Task to complete: Single out the lines of the material that contain "layout" and copy them.

Input material:

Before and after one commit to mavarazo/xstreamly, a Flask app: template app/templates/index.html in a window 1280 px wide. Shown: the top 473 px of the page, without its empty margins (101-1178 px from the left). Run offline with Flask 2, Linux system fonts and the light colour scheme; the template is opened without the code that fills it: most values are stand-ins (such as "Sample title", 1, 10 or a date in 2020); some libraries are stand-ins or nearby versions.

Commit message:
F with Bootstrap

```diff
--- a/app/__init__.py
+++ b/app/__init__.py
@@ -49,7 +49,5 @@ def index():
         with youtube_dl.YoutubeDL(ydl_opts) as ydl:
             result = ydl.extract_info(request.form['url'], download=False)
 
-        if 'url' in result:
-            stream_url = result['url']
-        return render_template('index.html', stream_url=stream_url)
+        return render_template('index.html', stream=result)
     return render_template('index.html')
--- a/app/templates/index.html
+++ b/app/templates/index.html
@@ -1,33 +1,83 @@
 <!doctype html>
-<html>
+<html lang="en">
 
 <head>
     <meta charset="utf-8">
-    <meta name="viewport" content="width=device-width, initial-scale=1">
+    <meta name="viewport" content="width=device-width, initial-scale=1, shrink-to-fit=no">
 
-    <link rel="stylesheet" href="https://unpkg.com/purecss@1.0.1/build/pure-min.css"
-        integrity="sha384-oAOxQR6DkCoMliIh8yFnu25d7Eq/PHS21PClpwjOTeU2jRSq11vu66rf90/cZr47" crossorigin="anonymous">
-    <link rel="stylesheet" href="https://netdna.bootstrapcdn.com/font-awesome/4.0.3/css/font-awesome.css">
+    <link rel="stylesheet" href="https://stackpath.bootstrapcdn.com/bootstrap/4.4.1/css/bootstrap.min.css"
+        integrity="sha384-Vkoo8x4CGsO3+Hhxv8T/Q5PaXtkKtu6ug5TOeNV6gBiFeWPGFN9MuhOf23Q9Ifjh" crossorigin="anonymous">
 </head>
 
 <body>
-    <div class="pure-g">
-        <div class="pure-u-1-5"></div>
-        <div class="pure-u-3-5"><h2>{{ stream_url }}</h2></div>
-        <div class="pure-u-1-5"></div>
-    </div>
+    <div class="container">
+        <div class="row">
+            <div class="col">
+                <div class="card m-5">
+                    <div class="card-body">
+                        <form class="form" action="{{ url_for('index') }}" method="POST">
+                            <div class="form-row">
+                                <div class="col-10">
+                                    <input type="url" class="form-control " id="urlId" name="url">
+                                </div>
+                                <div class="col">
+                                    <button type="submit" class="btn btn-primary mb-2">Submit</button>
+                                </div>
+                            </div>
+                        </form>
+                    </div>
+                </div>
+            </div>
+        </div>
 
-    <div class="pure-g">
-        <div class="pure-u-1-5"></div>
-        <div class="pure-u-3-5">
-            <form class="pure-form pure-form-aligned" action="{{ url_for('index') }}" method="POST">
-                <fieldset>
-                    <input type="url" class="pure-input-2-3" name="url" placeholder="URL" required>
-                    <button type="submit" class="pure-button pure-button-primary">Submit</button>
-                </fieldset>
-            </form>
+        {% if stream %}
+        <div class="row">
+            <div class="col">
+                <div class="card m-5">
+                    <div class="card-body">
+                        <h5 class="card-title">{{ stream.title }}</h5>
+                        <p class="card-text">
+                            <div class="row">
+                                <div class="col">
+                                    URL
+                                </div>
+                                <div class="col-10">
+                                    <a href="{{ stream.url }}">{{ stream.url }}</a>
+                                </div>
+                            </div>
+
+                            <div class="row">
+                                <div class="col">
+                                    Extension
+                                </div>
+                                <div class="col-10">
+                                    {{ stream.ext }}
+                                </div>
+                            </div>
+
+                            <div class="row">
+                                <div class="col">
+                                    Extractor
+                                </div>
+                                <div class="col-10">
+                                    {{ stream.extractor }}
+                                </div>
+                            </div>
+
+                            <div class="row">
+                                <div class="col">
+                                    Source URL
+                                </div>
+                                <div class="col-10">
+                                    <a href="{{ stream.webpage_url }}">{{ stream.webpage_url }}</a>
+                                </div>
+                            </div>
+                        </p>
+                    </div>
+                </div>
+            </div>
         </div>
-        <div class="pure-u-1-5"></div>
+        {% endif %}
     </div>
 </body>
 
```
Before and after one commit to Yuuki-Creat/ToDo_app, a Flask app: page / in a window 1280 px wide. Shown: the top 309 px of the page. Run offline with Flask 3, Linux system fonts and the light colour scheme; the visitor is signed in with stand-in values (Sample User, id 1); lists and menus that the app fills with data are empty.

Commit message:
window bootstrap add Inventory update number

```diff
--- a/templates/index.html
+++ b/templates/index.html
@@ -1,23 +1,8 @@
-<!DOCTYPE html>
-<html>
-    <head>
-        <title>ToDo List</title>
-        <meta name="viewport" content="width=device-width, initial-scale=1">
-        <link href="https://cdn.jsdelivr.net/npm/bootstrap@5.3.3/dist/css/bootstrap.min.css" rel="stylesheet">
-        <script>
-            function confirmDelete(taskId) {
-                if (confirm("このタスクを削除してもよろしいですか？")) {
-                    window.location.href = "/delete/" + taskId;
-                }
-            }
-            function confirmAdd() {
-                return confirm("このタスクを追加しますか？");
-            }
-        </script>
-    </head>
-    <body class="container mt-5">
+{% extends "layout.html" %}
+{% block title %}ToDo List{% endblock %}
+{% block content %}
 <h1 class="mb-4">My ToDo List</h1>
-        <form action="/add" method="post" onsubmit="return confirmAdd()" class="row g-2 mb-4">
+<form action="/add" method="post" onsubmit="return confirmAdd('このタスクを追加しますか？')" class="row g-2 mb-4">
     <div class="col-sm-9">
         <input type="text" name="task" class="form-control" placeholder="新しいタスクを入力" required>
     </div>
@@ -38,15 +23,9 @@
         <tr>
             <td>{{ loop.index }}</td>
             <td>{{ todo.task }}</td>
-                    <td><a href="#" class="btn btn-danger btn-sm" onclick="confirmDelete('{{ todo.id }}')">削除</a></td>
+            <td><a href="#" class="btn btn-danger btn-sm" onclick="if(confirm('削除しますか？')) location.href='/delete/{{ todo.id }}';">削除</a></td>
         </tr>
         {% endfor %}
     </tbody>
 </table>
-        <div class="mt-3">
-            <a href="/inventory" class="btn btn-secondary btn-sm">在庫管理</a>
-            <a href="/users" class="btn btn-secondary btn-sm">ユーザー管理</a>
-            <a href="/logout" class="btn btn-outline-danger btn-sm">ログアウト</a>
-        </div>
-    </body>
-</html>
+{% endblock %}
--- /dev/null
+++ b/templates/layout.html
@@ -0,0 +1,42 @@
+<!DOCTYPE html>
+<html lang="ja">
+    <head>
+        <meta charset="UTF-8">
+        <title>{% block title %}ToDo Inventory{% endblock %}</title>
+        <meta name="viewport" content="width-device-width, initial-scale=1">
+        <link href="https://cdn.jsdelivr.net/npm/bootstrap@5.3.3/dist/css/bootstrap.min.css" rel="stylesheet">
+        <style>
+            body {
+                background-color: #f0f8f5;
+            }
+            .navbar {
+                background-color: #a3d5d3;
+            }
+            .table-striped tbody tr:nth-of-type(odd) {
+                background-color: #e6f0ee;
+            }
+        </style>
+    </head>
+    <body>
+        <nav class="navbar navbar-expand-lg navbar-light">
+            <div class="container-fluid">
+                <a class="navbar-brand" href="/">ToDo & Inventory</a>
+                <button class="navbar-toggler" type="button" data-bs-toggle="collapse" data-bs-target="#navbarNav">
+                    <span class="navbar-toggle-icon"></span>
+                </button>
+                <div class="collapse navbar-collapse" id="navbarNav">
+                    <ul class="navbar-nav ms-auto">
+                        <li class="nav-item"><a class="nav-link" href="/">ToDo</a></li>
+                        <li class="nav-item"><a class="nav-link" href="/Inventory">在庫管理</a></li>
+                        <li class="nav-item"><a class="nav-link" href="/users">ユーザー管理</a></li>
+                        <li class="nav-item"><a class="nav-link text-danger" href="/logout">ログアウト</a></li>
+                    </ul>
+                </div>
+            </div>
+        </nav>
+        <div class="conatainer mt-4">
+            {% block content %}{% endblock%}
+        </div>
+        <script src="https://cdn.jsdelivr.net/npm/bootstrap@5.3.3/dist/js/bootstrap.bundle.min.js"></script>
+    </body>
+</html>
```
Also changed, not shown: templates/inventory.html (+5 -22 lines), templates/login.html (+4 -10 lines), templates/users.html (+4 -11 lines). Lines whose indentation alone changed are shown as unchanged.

Exercise solution:
+{% extends "layout.html" %}
+++ b/templates/layout.html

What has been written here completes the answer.